Ireland must aim to become an innovation hub to capture green jobs

Fine Gael Climate Action Spokesperson and Dublin Fingal TD, Alan Farrell has called for a multi-departmental approach to developing the green technology sector in Ireland. Speaking in advance of Earth Day on Thursday, April 22nd, Deputy Farrell said the move would allow us to take advantage of a new wave of economic development.

Deputy Farrell said, “As we begin to change the way in which we generate energy, namely through wind and solar, as well as changing how our businesses and wider society meet our climate responsibilities, we will have the opportunity to be on the forefront of a new international economic sector.”

“I believe that we can, through the development of R&D funds, business incentives and innovative policies, some of which are already in place, attract companies to grow in Ireland as part of this emerging sector. This would not be the first time we have managed to forge new economic paths in emerging technologies, by using our high rate of third level education, geographical position and comparatively young population, we can create a culture of innovation.”

Deputy Farrell continued, “The expansion of no carbon energy sources will bring with it skilled, well-paid jobs and lead to a host of jobs supported in the local communities. This will not just benefit our major cities but also have the ability to support business in towns and villages in rural Ireland.”

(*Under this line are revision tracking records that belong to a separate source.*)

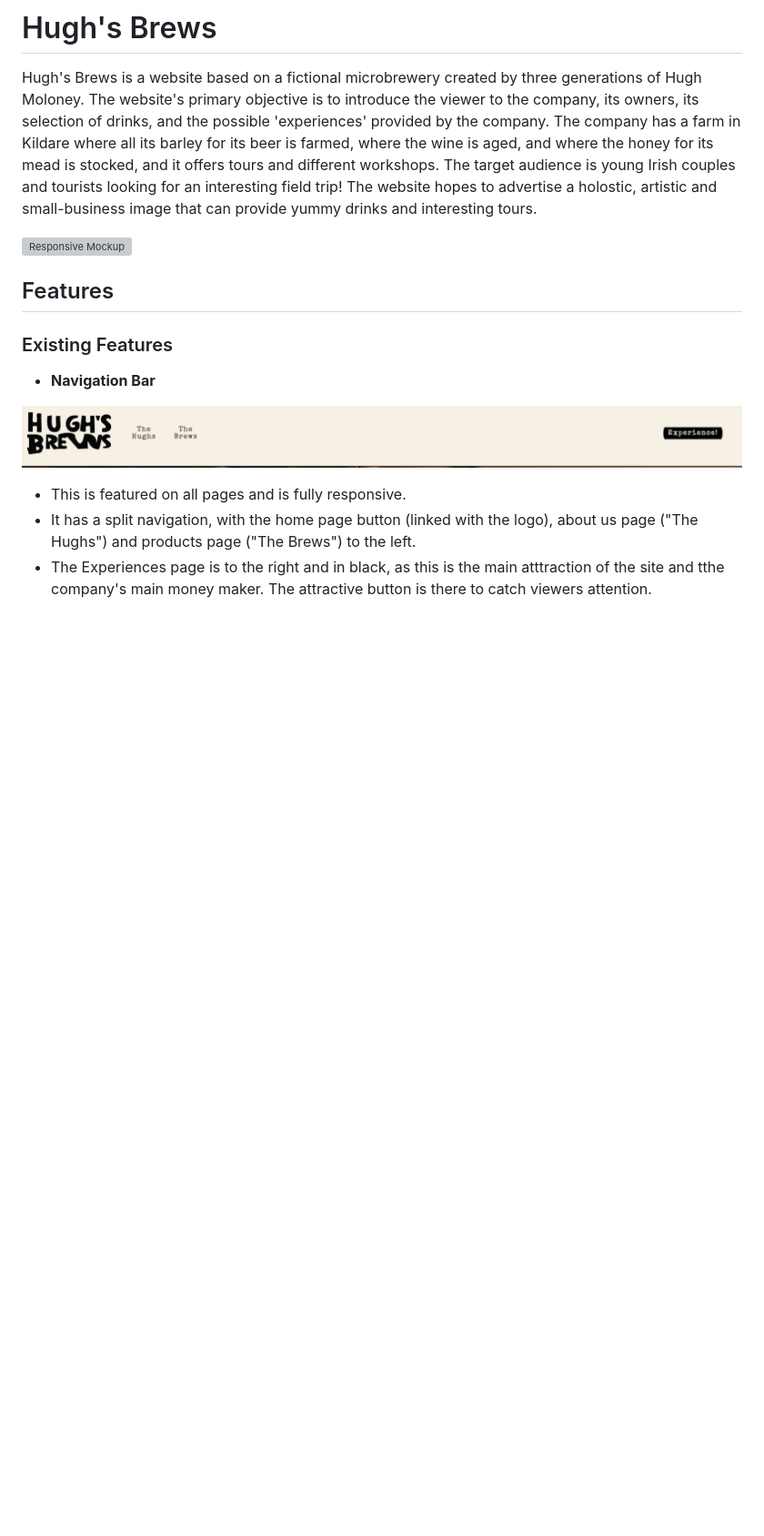
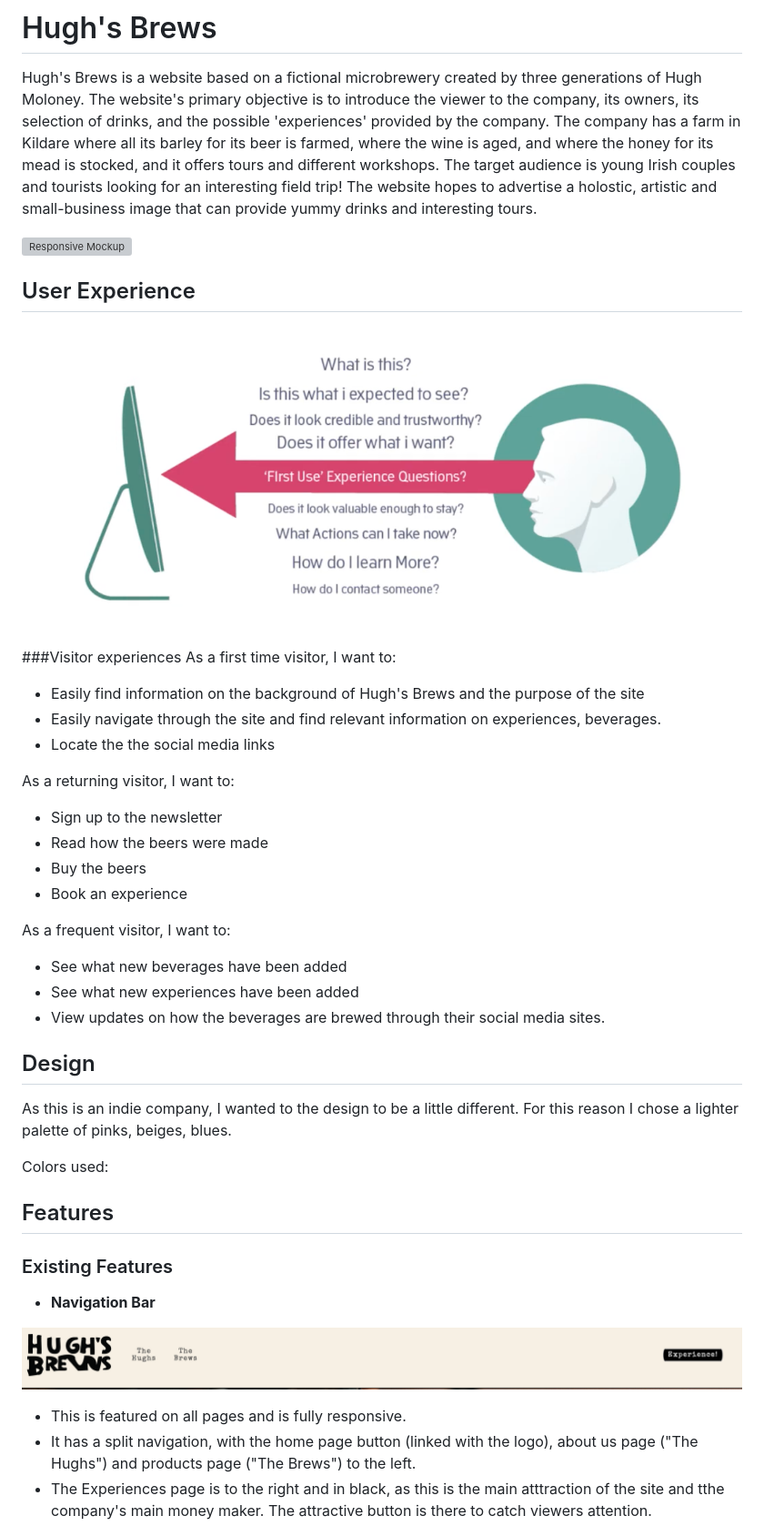
Before and after one commit to Code-Institute-Submissions/arir2001-hughsbrews, a Markdown page: README.md, the part around the change. Shown at 91% size. GitHub-like rendering; blank space fills up the shorter version; grey boxes are pictures that could not be loaded.

Commit message:
user experience section added to readme, visitor frequency section and design section.

```diff
--- a/README.md
+++ b/README.md
@@ -4,8 +4,34 @@ Hugh's Brews is a website based on a fictional microbrewery created by three gen
 
 
 ![Responsive Mockup](blob/amiresponsive.png)
+
+## User Experience
+![UserExperience](blob/uxexp.png)
+
+###Visitor experiences
+As a first time visitor, I want to:
+- Easily find information on the background of Hugh's Brews and the purpose of the site
+- Easily navigate through the site and find relevant information on experiences, beverages.
+- Locate the the social media links
+
+As a returning visitor, I want to:
+- Sign up to the newsletter
+- Read how the beers were made
+- Buy the beers
+- Book an experience
+
+As a frequent visitor, I want to:
+- See what new beverages have been added
+- See what new experiences have been added
+- View updates on how the beverages are brewed through their social media sites.
+
+## Design
+As this is an indie company, I wanted to the design to be a little different. For this reason I chose a lighter palette of pinks, beiges, blues.
+
+Colors used:
+
+
 ## Features
-
 
 ### Existing Features
 
```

“A range of supports announced in 2020’s July Stimulus, has laid the ground work for the development of the kind of funds we will need to invest in, including the Green Enterprise Fund, this combined with apprentice and retraining schemes and schemes such as the Climate Ready initiative announced by Minister Simon Harris on April 7th, will ensure that we have a foundation to build upon.”

“While we will have to make significant changes to how our society operates, this does not mean that all of the changes will be negative, a great many of them will improve the efficiency, cost and quality of our daily lives. It is also true that we have made progress since the Paris Agreement in 2015, we must now think about what more we can do, a ‘Paris+’ attitude must be adopted to see us through this challenge.”